13 May An Introduction to HTML & CSS

HTML & CSS are the two primary languages when it comes to the web. They are behind every site, and although there are more dynamic languages (such as PHP, the language behind WordPress), they all output HTML in some way or another. This will basically be a lesson on how to read, and do a little writing with each.

Note: to find and edit your HTML/CSS for your WordPress theme go to appearance > editor. You must have admin access to edit files. There is also PHP mixed in, so be careful when editing.

HTML is made up of elements (called tags). There are two main types: inline and block. Block elements will start a new line, where as inline elements will be displayed without a break. Each element can have attributes, which each have values (valid HTML5 must have a value for each attribute, whereas some earlier versions of XHTML/HTML didn’t always need a value). Each element must also close, either by itself, or with a closing tag.

A very basic page would look something like this:

<div class="container" id="wrapper">
<p>Here is some <span class="highlight">content for</span> the page</p>

So we open a div element (an unstyled block element) with a class attribute, and a value of container. As well as an ID attribute, with the value of wrapper. The value of the class and id attributes are purely made up by you. They can literally be whatever you want. As we’ll see later, they’re used in CSS to give the elements some style.

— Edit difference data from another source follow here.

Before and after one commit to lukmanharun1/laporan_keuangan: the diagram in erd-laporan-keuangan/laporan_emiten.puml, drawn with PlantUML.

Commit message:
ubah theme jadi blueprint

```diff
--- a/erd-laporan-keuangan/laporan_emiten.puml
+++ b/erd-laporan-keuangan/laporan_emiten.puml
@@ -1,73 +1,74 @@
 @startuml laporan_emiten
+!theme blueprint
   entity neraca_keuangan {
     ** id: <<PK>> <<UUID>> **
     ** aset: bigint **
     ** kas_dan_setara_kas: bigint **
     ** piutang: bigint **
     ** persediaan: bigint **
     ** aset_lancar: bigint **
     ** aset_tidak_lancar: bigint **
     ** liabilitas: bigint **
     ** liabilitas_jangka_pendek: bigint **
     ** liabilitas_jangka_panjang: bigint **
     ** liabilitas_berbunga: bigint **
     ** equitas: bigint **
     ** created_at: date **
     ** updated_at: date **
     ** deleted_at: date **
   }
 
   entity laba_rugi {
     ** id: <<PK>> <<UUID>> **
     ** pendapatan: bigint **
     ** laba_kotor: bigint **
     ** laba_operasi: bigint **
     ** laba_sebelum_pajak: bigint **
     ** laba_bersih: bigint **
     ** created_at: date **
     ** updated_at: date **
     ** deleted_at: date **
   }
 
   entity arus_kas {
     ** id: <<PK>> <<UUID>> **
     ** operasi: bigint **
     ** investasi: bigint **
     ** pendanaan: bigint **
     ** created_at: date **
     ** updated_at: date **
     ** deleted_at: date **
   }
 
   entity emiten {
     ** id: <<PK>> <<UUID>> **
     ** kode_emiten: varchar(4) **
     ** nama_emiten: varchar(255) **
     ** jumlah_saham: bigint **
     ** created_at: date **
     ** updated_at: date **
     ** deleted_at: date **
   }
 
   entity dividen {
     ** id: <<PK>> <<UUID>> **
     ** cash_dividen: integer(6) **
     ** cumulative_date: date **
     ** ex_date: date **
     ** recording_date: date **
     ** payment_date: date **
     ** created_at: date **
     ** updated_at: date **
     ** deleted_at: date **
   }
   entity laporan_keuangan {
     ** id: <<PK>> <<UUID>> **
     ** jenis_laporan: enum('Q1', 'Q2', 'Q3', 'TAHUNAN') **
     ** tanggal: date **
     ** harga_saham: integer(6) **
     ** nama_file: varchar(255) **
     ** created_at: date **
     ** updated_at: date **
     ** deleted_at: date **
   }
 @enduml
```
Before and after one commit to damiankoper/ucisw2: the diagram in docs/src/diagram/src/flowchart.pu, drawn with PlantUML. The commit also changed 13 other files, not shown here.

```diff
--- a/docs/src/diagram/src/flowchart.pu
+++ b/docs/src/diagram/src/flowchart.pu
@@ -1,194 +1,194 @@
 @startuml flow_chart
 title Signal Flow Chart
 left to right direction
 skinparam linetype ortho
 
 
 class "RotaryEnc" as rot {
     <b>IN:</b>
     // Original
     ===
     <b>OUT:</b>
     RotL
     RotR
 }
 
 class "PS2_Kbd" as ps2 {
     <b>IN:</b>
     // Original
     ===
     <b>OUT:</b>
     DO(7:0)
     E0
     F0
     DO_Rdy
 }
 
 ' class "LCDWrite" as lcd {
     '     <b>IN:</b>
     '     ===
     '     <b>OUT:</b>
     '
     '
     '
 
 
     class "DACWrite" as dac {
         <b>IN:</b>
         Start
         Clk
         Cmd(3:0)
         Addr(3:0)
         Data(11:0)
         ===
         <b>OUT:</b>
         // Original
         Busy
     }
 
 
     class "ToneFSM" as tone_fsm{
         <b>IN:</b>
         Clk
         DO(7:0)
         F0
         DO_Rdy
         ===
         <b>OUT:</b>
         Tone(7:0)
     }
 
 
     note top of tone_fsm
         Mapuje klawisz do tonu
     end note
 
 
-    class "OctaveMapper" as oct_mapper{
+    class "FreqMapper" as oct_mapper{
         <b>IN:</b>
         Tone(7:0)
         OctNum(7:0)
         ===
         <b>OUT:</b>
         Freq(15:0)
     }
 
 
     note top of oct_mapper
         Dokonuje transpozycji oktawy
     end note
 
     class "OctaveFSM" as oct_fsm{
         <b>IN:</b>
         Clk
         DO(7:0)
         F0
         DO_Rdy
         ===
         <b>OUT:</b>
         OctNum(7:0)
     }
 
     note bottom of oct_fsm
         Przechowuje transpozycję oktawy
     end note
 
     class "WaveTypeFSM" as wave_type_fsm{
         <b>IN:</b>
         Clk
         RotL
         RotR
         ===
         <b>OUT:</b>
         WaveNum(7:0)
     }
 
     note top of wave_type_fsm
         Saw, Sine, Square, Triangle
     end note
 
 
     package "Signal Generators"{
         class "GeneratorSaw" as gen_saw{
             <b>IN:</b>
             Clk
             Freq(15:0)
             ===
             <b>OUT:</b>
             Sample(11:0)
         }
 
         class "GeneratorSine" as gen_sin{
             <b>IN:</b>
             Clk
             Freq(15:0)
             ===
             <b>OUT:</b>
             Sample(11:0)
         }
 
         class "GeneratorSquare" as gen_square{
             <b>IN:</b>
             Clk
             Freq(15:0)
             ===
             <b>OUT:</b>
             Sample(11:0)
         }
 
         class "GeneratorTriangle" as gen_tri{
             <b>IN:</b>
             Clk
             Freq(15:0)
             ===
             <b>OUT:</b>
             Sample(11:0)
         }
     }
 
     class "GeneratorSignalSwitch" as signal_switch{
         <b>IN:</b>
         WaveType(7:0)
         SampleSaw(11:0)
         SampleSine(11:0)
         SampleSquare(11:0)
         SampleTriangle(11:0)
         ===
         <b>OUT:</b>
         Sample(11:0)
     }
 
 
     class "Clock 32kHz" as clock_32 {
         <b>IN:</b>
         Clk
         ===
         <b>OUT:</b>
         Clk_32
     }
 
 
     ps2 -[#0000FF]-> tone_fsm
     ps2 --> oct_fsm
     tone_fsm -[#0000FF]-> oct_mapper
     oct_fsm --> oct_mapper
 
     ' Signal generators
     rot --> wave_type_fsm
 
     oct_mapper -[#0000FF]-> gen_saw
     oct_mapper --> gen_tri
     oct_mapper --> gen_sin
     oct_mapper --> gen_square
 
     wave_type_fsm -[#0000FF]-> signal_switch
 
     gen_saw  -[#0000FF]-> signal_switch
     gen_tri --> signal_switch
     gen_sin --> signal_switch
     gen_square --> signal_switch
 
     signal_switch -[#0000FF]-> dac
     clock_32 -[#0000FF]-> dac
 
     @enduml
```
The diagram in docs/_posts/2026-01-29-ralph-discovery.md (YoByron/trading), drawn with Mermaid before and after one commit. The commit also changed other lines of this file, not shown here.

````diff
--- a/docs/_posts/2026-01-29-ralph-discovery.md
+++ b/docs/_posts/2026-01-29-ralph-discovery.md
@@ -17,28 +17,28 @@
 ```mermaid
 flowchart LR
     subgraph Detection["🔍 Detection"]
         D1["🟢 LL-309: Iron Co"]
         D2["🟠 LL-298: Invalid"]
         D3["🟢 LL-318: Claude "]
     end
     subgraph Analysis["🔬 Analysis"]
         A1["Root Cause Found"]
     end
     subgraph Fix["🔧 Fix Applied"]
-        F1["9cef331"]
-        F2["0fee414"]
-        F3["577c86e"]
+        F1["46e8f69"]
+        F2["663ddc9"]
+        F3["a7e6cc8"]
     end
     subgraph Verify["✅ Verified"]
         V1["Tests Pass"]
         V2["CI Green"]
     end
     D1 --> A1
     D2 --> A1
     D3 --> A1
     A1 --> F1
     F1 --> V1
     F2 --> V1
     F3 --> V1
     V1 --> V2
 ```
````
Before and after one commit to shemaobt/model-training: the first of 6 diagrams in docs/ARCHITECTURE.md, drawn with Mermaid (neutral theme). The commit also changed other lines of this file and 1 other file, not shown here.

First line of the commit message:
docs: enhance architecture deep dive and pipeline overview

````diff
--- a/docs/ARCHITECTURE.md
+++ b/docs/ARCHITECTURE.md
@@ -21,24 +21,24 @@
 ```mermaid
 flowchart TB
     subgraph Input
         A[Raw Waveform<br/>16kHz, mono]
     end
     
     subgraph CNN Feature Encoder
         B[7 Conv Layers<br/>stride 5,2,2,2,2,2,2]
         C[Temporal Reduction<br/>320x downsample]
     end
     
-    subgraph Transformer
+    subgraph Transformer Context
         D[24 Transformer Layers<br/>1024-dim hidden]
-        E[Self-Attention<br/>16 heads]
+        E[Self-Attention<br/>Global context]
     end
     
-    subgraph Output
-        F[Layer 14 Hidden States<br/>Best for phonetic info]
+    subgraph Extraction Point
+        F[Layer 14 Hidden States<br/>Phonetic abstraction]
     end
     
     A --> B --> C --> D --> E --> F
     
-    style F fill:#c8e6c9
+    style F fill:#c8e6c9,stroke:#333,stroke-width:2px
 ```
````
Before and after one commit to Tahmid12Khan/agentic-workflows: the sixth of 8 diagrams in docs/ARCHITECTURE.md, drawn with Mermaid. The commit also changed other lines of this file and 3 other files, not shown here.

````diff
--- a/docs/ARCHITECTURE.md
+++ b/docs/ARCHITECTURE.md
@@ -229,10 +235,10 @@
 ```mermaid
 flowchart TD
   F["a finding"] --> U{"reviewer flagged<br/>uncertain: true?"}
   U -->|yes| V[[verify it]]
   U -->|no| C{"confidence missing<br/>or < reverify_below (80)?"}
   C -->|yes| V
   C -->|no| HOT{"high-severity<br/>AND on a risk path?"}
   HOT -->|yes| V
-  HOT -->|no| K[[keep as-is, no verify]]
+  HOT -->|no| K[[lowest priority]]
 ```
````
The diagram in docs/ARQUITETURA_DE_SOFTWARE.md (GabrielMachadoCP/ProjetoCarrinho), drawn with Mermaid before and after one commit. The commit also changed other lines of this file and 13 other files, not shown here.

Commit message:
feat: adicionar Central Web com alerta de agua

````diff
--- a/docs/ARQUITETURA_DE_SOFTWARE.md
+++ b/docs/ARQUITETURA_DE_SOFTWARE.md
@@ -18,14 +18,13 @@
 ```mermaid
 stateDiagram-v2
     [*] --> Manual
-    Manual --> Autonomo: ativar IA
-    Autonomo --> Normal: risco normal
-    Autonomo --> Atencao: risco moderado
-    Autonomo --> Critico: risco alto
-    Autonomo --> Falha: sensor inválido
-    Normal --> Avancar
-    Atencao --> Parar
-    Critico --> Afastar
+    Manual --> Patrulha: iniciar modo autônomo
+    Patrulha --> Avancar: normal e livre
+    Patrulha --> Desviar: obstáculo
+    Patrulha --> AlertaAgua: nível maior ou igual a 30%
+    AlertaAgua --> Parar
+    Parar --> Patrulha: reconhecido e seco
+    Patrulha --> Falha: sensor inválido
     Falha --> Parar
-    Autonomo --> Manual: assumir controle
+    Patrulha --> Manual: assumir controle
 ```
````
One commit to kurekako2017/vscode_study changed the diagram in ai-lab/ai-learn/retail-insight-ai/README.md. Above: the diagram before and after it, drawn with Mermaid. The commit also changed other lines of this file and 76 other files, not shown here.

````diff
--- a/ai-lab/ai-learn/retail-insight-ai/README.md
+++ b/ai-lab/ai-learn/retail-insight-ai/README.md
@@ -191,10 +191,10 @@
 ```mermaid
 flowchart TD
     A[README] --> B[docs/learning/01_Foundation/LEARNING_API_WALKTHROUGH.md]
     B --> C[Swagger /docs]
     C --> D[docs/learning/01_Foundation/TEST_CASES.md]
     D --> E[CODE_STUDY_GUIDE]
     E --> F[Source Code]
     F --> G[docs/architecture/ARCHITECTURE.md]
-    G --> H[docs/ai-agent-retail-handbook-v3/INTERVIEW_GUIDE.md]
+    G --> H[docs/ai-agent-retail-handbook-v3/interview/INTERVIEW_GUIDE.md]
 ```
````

An element can have multiple classes, and classes can be reused. Thus, there could be numerous elements with a class of “container”, whereas IDs are specific to that element, and each element can only have one ID.

There are about two dozen total tags (maybe more?) and even more with HTML5, but for the most part you only really need to know a few of them to get started.

  • <div> is the most basic, unstyled, block level element. With HTML5, there are becoming significantly less <div> tags, as a lot of websites are made up of all <div>s and are often hard to read and edit.
  • <span> is the most basic, unstyled, inline element. It’s usually used for appearance (highlighting words, italicizing words, etc.) as opposed to the structure that the <div> is used for.
  • <p> is the paragraph element, and is used to wrap text. By default, WordPress wraps all your text in a <p> tag.
  • <h1>, <h2>, <h3>, <h4>, <h5>, <h6> are header level elements. The <h1>, by default, has the biggest font. And they get increasingly smaller. Also by default, header elements are bold and block.

Now that we have our structure in place, it’s time to style. CSS stands for cascading style sheet. Basically it lets us write style rules, in one document, that apply to the entire HTML. We can specify what elements we want to target with CSS selectors (usually from class or ID names). It would look something like this

.container p {font-size: 16px;}
p .highlight {color: yellow;}
#wrapper {width: 960px; margin: 0 auto;}

There are a million and one different things you can do with CSS, but decoded, the above basically says: the <p> within an element with a class of container should have size 16 font. And the element with a class of highlight within a <p> should be colored yellow. And the element with the ID of wrapper should have a width of 960 pixels and a margin of 0 on the top and bottom and auto on the left and right (effectively centering it).

Each block level element can have padding, margin and a border. From W3Schools, here is a great diagram depicting the differences:

Box Model from W3Schools

Inline elements, however don’t have these properties as they’re margin, padding and border are all effectively 0.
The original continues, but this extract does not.